schermerhorn-house-terrace-brooklyn-green-leed-nyc-01Green terrace at Schermerhorn House (Photo: Ennead Architects)

The creation of quality affordable housing, long a concern in New York City, has taken on added urgency in recent years, particularly as Mayor Bill de Blasio has made it the centerpiece of his agenda. Similarly, reducing carbon emissions to address climate change and improve local air quality has been a major emphasis since de Blasio’s predecessor, Michael Bloomberg, championed that cause during his tenure. Increasingly, the two priorities have converged resulting in the growth of green affordable housing.

Green building design first emerged as a luxury item that was limited to big budget projects such as high-end apartment and office buildings while early affordable housing projects incorporating green design elements were seen as a bit exotic and perhaps faddish by some.
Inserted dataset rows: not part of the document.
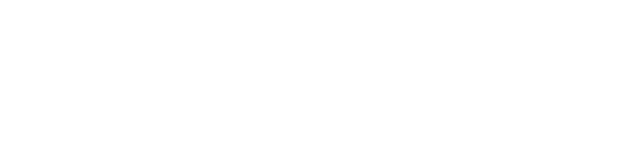
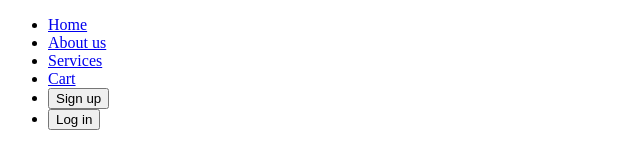
Before and after one commit to muhammadsameedansari/AL-MADINAH, a plain HTML site: page index.html in a window 1280 px wide. Shown: the whole page, without its empty margins (0-640 px from the left). Drawn offline with Linux system fonts and the light colour scheme.

Commit message:
navbar created

```diff
--- a/index.html
+++ b/index.html
@@ -1,11 +1,39 @@
 <!DOCTYPE html>
 <html lang="en">
+
 <head>
     <meta charset="UTF-8">
     <meta name="viewport" content="width=`, initial-scale=1.0">
     <title>Document</title>
+
+
+
+    <link rel="stylesheet" href="style.css">
 </head>
+
 <body>
+    <div class="header">
+        <div class="navbar">
+            <ul class="compunants">
+                <li>
+                    <a href="#">Home</a>
+                </li>
+                <li>
+                    <a href="#">About us</a>
+                </li>
+                <li>
+                    <a href="#">Services</a>
+                </li>
+                <li>
+                    <a href="#">Cart</a>
+                </li>
+                <li>
+                    <a href="#"><button>Sign up</button></a>
+                </li>
+                <li><a href="#"><button>Log in</button></a></li>
+            </ul>
+        </div>
+    </div>
+</body>
 
-</body>
 </html>
--- /dev/null
+++ b/style.css
@@ -0,0 +1,3 @@
+.header{
+    border: 2px soild red;
+}
```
While a healthy skepticism about projects claiming the “green” mantle remains, the question now is not whether an affordable housing project in New York will be green, but how green?

We present a brief history of green affordable housing in New York City through a look at ten representative projects that have been developed over the past decade.

1. Morrisania Homes

One of the first projects in New York City to combine affordable housing with green design was the Morrisania Homes in the Bronx.  Completed in 2007, it was the first affordable housing project in New York to receive a Leadership in Energy and Environmental Design for Homes (LEED-H) Silver certification, demonstrating that green architecture was not only for luxury buildings.

The Morrisania Homes was an infill project consisting of 16 three-family and 8 two-family homes with a total of 64 units built on vacant properties scattered across four city blocks near the Freeman Street subway station.  The townhouses are affordable home ownership units subsidized as part of the City’s Partnership New Homes program with City and State funding.

Green elements included Energy Star appliances and water efficient building systems.   While the sustainable features reportedly added $700,000 to an overall budget of $14.5 million, they are credited with reducing monthly utility costs by 30 percent, a savings that is particularly helpful for households of modest means.  Being green helps save green.

The buildings were designed by Steven Winter Associates and developed by Blue Sea Development Company, which has become one of the City’s leading developers of green affordable housing.